A portfolio website is the quickest and easiest way of showcasing your work as a designer. Even if you have a physical portfolio, a website is still an expected extra – and it's vital that it makes your work sing.
Not everyone has the web design skills to be comfortable creating a website with a stunning, easy-to-use layout. These tips will help to fill those knowledge gaps and have your website online in no time.
For more portfolio inspiration, check out these stunning portfolio examples. And our pick of the best free graphic design portfolio themes, and paid-for Wordpress portfolio themes will make yours look super professional.
Illustration by Simon Middleweek.
01. Be yourself
Don’t copy someone else’s site design just because you think it looks good. It’s vitally important that your portfolio website shows off who you are and what you do: by creating an original website you’ll help ensure that it comes to mind when people are searching for your services.
Remember, a top website builder can help you create a unique website – we've found the best prices below.
02. Make yourself available
If your site doesn’t make it clear how visitors can get in touch with you, they won’t try very hard to find out. Devote space on your homepage to telling people how they can reach you. Different people prefer different methods of contact, so supply a couple of ways that they can do so – make it easy for them.
03. Show some personality
When visitors are looking at your website, they want to know who you are. Add a bit of personality, perhaps with a good headshot of yourself, to let them know you’re a real person with your own style and identity. Creativity is all about originality and sometimes people are put off by faceless, corporate websites.
04. Keep it quick
The average person waits less than three seconds for a page to load before abandoning the website altogether. Choosing a suitable hosting package that allows for fast page-load speeds is crucial to the success of your website. Not every web host is the same so choose carefully to avoid a slow site.
05. Create fresh content
Google loves fresh content, so a great way to improve the search ranking of your site is to keep it up-to-date through a blog. Always keep your posts relevant and linked to what it is you do, as that’s why people are looking at your site to begin with. Google also loves video, as do visitors – a short, engaging video could help keep people on your site for longer.
06. Show off
Your portfolio website is like a living CV: the content on it should be up-to-date and make it clear to people what you can do. It’s a vehicle for demonstrating your professionalism and talents, so make sure that you show off new projects and skills as soon as they’re ready for the world to see.
07. Shout about your clients
Another way of proving your pedigree is to show off your previous clientele. This tells potential new clients that you have been trusted to do important work before and shows you have a track record. If you have worked with a well-known company or brand, it’ll add more weight to your skills.
08. Get recommended

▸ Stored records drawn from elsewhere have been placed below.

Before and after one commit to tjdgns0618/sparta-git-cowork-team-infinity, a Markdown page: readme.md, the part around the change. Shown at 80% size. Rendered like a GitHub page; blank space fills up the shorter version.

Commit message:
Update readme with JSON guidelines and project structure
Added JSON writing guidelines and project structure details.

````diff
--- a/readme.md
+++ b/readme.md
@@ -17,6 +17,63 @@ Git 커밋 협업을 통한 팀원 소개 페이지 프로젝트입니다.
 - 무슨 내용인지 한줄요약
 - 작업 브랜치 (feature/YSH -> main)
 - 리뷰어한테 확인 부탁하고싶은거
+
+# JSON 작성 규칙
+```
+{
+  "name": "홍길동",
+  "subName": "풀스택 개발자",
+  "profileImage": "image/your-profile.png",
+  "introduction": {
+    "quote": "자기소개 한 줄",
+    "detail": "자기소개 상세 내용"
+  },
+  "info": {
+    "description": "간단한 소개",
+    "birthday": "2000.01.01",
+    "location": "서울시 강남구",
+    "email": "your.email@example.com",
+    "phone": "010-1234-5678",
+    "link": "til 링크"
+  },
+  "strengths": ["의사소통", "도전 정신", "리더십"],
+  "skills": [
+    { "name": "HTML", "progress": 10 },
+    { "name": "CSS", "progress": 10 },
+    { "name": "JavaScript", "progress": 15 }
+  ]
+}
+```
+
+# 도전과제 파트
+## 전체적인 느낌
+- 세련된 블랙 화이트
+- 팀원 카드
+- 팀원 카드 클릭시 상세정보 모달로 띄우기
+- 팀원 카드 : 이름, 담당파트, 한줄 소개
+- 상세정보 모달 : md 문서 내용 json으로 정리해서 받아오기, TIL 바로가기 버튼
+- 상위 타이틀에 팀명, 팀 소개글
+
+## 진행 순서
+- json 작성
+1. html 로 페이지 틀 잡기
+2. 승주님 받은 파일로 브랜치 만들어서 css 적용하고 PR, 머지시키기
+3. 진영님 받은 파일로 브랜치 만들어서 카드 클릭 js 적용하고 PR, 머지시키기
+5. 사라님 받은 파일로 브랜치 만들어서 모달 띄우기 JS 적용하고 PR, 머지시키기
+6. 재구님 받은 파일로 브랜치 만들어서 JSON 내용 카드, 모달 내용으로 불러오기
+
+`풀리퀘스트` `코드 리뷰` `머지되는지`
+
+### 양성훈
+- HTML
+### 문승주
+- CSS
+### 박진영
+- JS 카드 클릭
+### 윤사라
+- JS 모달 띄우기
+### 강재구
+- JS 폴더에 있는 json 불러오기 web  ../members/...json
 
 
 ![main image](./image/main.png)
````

Why should anyone just take your word for how great you are? Direct quotes from your clients act as reviews of your services and can be published on your site. These testimonials add a level of trust, reassurance and authenticity, further proving your experience and ability to produce top quality work.
09. Live examples
Linking to existing pieces of work that your previous clients are currently using further demonstrates your prowess as a professional. Showing that other people are invested in your skills and trust your work can help to reassure new clients or employers that you really are as good as you say you are.
10. Target language
Who is your target audience and what is the overall aim of your website? Your portfolio site should showcase your skills and personality, so invest time in thinking about exactly what your message is – and who it’s aimed at – before considering how to best communicate it. You want the message that your site sends out to be consistent with the work you do.
This article first appeared in The Portfolio Handbook, created by Computer Arts magazine.